Jacob Allen is the partner with Cicero Group who manages the social impact practice, Cicero Social Impact. The firm, with 70 consultants and nearly 200 analysts, seeks to compete with Bain and McKinsey. The impact practice serves national and international impact organizations, including the George W. Bush Institute and the Clinton Foundation, along with the Prudential Foundation, United Way and Mary’s Meals.
Allen shared three tips for having greater impact with me. First, he notes, “To change the world, good intentions and lots of activity are not enough.”
Allen’s insights come from 15 years of impact experience, including work with Goldman Sachs, the Alzheimer’s Association and the Nature Conservancy, among others.
Tip 1: Do your homework:
Allen explains why preparation and strategy are so important as starting points. “Before launching a new social service or program, do more homework than you think you’ll need. Do research to understand what your clients or communities really need and value. Be deliberate about specifying the change in their lives or in society that you’ll hold yourself accountable for. Identify all the things that are required for that change to occur. Then step back and ask what role you’ll play and whether it will be enough to truly make a difference.”
Many well-intentioned peopled fail to have a positive impact, and some actually do harm, simply for a lack of planning and preparation.
Tip 2: Measurement improves impact:
“When done right, measurement data not only proves impact, it improves impact. If you truly care about making a difference in society, investing at least 5 percent of your budget on monitoring and evaluation will be more valuable than spending that money on more programs and services. Despite what your amazing anecdotes say, without good data you’ll never know whether all your efforts and resources are making the difference you want, much less how you can improve to increase success and efficiency.”
This is one of the most challenging lessons for early-stage social entrepreneurs to learn. Do-gooders have traditionally not been held to standards that require much more than a few good anecdotes to support impact, but a tear-jerking story isn’t enough for strategic funders in 2016.
Most social entrepreneurs I talk to don’t have good measurement in place. Building in a budget of 5 percent of revenue for it makes great sense.
Tip 3: Excellent execution required:
“Having a great program model and rigorous measurement are necessary, but not sufficient; changing the world also requires excellent execution, ” Allen said.

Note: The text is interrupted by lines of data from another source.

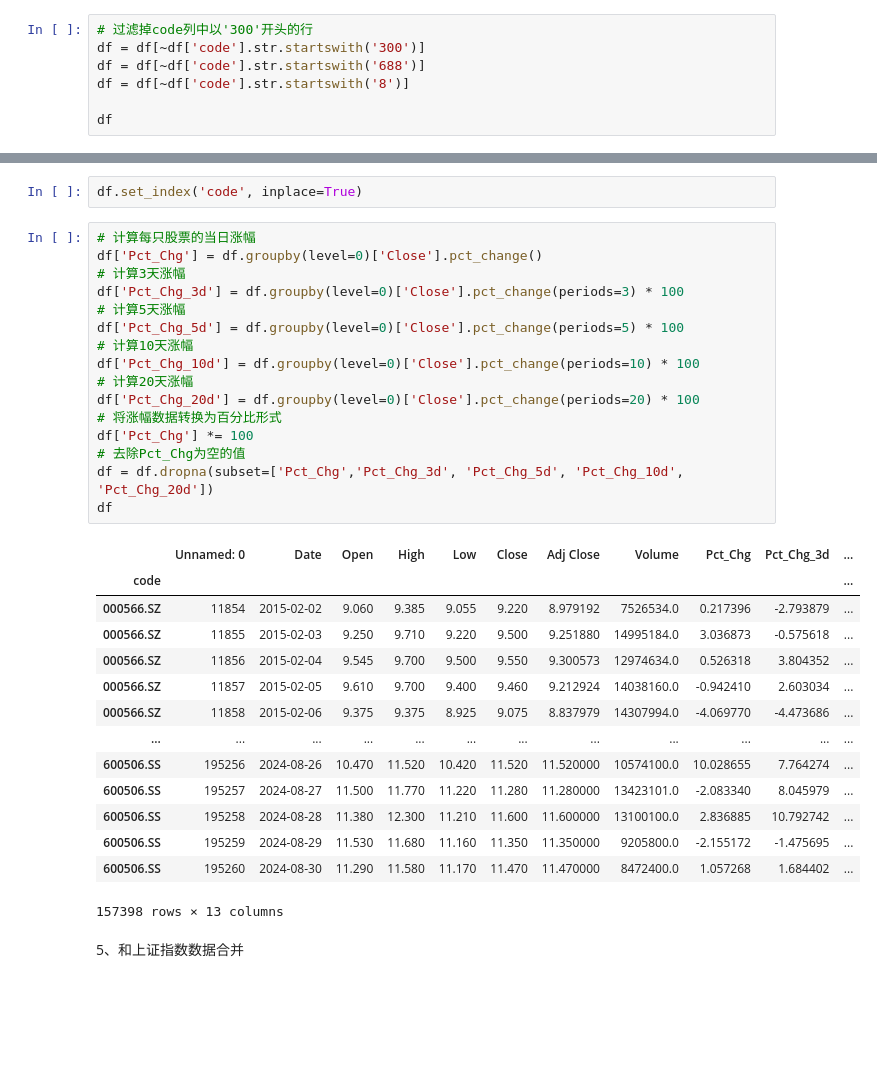
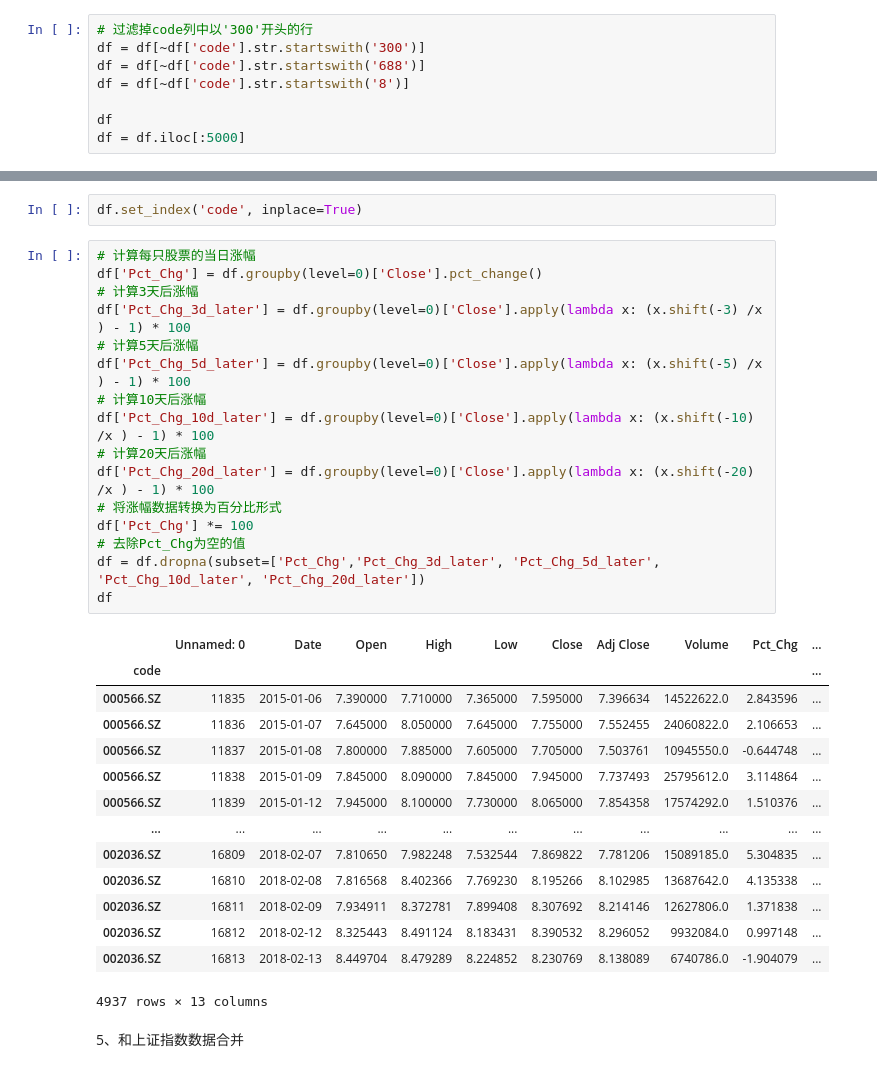
Before and after one commit to Sept12wei/strategy, a Jupyter notebook: left_strategy/单因子/根据股价逆势上涨的条件判断股票未来收益.ipynb, the cells around one changed output, grey strips where cells are left out. Cells and saved outputs as stored; diff of their text form; blank space fills up the shorter version.

```diff
--- a/left_strategy/单因子/根据股价逆势上涨的条件判断股票未来收益.ipynb
+++ b/left_strategy/单因子/根据股价逆势上涨的条件判断股票未来收益.ipynb
@@ -67,3 +67,4 @@ df = df[~df['code'].str.startswith('688')]
 df = df[~df['code'].str.startswith('8')]
 
 df
+df = df.iloc[:5000]
@@ -86,34 +73,34 @@ df.set_index('code', inplace=True)
 # %%
 # 计算每只股票的当日涨幅
 df['Pct_Chg'] = df.groupby(level=0)['Close'].pct_change()
-# 计算3天涨幅
-df['Pct_Chg_3d'] = df.groupby(level=0)['Close'].pct_change(periods=3) * 100
-# 计算5天涨幅
-df['Pct_Chg_5d'] = df.groupby(level=0)['Close'].pct_change(periods=5) * 100
-# 计算10天涨幅
-df['Pct_Chg_10d'] = df.groupby(level=0)['Close'].pct_change(periods=10) * 100
-# 计算20天涨幅
-df['Pct_Chg_20d'] = df.groupby(level=0)['Close'].pct_change(periods=20) * 100
+# 计算3天后涨幅
+df['Pct_Chg_3d_later'] = df.groupby(level=0)['Close'].apply(lambda x: (x.shift(-3) /x ) - 1) * 100
+# 计算5天后涨幅
+df['Pct_Chg_5d_later'] = df.groupby(level=0)['Close'].apply(lambda x: (x.shift(-5) /x ) - 1) * 100
+# 计算10天后涨幅
+df['Pct_Chg_10d_later'] = df.groupby(level=0)['Close'].apply(lambda x: (x.shift(-10) /x ) - 1) * 100
+# 计算20天后涨幅
+df['Pct_Chg_20d_later'] = df.groupby(level=0)['Close'].apply(lambda x: (x.shift(-20) /x ) - 1) * 100
 # 将涨幅数据转换为百分比形式
 df['Pct_Chg'] *= 100
 # 去除Pct_Chg为空的值
-df = df.dropna(subset=['Pct_Chg','Pct_Chg_3d', 'Pct_Chg_5d', 'Pct_Chg_10d', 'Pct_Chg_20d'])
+df = df.dropna(subset=['Pct_Chg','Pct_Chg_3d_later', 'Pct_Chg_5d_later', 'Pct_Chg_10d_later', 'Pct_Chg_20d_later'])
 df
 # %% [output]
-|  | Unnamed: 0 | Date | Open | High | Low | Close | Adj Close | Volume | Pct_Chg | Pct_Chg_3d | ... |
-| code |  |  |  |  |  |  |  |  |  |  | ... |
-| 000566.SZ | 11854 | 2015-02-02 | 9.060 | 9.385 | 9.055 | 9.220 | 8.979192 | 7526534.0 | 0.217396 | -2.793879 | ... |
-| 000566.SZ | 11855 | 2015-02-03 | 9.250 | 9.710 | 9.220 | 9.500 | 9.251880 | 14995184.0 | 3.036873 | -0.575618 | ... |
-| 000566.SZ | 11856 | 2015-02-04 | 9.545 | 9.700 | 9.500 | 9.550 | 9.300573 | 12974634.0 | 0.526318 | 3.804352 | ... |
-| 000566.SZ | 11857 | 2015-02-05 | 9.610 | 9.700 | 9.400 | 9.460 | 9.212924 | 14038160.0 | -0.942410 | 2.603034 | ... |
-| 000566.SZ | 11858 | 2015-02-06 | 9.375 | 9.375 | 8.925 | 9.075 | 8.837979 | 14307994.0 | -4.069770 | -4.473686 | ... |
-| ... | ... | ... | ... | ... | ... | ... | ... | ... | ... | ... | ... |
-| 600506.SS | 195256 | 2024-08-26 | 10.470 | 11.520 | 10.420 | 11.520 | 11.520000 | 10574100.0 | 10.028655 | 7.764274 | ... |
-| 600506.SS | 195257 | 2024-08-27 | 11.500 | 11.770 | 11.220 | 11.280 | 11.280000 | 13423101.0 | -2.083340 | 8.045979 | ... |
-| 600506.SS | 195258 | 2024-08-28 | 11.380 | 12.300 | 11.210 | 11.600 | 11.600000 | 13100100.0 | 2.836885 | 10.792742 | ... |
-| 600506.SS | 195259 | 2024-08-29 | 11.530 | 11.680 | 11.160 | 11.350 | 11.350000 | 9205800.0 | -2.155172 | -1.475695 | ... |
-| 600506.SS | 195260 | 2024-08-30 | 11.290 | 11.580 | 11.170 | 11.470 | 11.470000 | 8472400.0 | 1.057268 | 1.684402 | ... |
+|  | Unnamed: 0 | Date | Open | High | Low | Close | Adj Close | Volume | Pct_Chg | ... |
+| code |  |  |  |  |  |  |  |  |  | ... |
+| 000566.SZ | 11835 | 2015-01-06 | 7.390000 | 7.710000 | 7.365000 | 7.595000 | 7.396634 | 14522622.0 | 2.843596 | ... |
+| 000566.SZ | 11836 | 2015-01-07 | 7.645000 | 8.050000 | 7.645000 | 7.755000 | 7.552455 | 24060822.0 | 2.106653 | ... |
+| 000566.SZ | 11837 | 2015-01-08 | 7.800000 | 7.885000 | 7.605000 | 7.705000 | 7.503761 | 10945550.0 | -0.644748 | ... |
+| 000566.SZ | 11838 | 2015-01-09 | 7.845000 | 8.090000 | 7.845000 | 7.945000 | 7.737493 | 25795612.0 | 3.114864 | ... |
+| 000566.SZ | 11839 | 2015-01-12 | 7.945000 | 8.100000 | 7.730000 | 8.065000 | 7.854358 | 17574292.0 | 1.510376 | ... |
+| ... | ... | ... | ... | ... | ... | ... | ... | ... | ... | ... |
+| 002036.SZ | 16809 | 2018-02-07 | 7.810650 | 7.982248 | 7.532544 | 7.869822 | 7.781206 | 15089185.0 | 5.304835 | ... |
+| 002036.SZ | 16810 | 2018-02-08 | 7.816568 | 8.402366 | 7.769230 | 8.195266 | 8.102985 | 13687642.0 | 4.135338 | ... |
+| 002036.SZ | 16811 | 2018-02-09 | 7.934911 | 8.372781 | 7.899408 | 8.307692 | 8.214146 | 12627806.0 | 1.371838 | ... |
+| 002036.SZ | 16812 | 2018-02-12 | 8.325443 | 8.491124 | 8.183431 | 8.390532 | 8.296052 | 9932084.0 | 0.997148 | ... |
+| 002036.SZ | 16813 | 2018-02-13 | 8.449704 | 8.479289 | 8.224852 | 8.230769 | 8.138089 | 6740786.0 | -1.904079 | ... |
-157398 rows × 13 columns
+4937 rows × 13 columns
 # %% [markdown]
 5、和上证指数数据合并
 # %%
```
Also changed, not shown: parts of 8 cells of this notebook.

He notes that it takes resources and infrastructure to carry out a program effectively. “Too many mission-driven efforts forget or ignore decades of lessons learned from high-performing organizations in other sectors about the value of high-quality leadership, intentional innovation, continuous improvement, strong systems and tools, and more. Funders, boards, and leaders need to recognize that there really is such a thing as good overhead, and then make sure there are resources invested therein.”

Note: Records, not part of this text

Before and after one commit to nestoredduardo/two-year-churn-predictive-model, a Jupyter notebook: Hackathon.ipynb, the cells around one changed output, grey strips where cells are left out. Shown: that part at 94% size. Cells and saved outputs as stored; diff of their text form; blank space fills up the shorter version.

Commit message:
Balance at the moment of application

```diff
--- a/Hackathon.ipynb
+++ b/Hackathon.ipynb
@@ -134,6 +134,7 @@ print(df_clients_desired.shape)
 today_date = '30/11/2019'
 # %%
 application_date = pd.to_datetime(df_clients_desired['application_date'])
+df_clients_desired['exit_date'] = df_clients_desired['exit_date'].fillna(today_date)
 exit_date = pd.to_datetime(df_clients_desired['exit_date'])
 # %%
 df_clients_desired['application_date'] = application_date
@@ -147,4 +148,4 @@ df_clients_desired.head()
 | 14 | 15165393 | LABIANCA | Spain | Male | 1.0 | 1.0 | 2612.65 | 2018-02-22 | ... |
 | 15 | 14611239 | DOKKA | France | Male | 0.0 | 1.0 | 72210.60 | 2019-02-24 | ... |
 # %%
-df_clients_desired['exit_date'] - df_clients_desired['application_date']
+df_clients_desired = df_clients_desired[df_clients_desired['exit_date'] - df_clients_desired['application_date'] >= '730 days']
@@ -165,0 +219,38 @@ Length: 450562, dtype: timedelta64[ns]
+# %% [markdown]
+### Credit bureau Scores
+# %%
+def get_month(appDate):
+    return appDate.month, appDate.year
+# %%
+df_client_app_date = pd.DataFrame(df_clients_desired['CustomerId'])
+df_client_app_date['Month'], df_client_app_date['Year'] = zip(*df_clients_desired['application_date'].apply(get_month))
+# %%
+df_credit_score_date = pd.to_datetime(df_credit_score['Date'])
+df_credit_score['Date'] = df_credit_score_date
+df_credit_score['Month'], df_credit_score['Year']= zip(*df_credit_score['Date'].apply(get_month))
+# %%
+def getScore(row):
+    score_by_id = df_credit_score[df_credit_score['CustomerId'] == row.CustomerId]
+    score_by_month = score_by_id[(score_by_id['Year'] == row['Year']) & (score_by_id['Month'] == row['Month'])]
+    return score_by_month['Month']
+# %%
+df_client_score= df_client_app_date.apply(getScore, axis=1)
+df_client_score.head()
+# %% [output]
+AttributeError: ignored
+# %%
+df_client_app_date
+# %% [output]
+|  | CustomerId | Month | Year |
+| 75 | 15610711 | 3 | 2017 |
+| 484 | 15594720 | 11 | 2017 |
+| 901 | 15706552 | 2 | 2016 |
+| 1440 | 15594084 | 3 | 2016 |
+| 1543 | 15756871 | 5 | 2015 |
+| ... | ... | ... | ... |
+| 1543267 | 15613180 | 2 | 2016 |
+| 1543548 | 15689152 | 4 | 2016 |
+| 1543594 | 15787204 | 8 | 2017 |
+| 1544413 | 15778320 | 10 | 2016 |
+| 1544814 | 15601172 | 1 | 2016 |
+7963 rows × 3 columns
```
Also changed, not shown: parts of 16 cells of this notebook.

The nonprofit sector has been talking about overhead in a new way ever since Dan Pallota raised the issue in his TED talk that now has 3.8 million views. Fully funding nonprofits is clearly becoming a topic that is carrying weight with donors who increasingly appreciate that impact comes for excellent execution.
Watch the full interview with @devindthorpe here:This post was originally published on Forbes and is re-published here as part of CSRlive's collaboration with Your Mark on The World Center
Devin Thorpe was a finance guy until he realized life wasn’t all about the money. As a new-media journalist and founder of the Your Mark on the World Center, Devin has established himself as a champion of social good. As a Forbes contributor, with 350 bylines and over one million unique visitors, he has become a recognized name in the social impact arena. His YouTube show, featuring over 600 celebrities, CEOs, billionaires, entrepreneurs and others who are out to change the world, has been viewed over 200,000 times.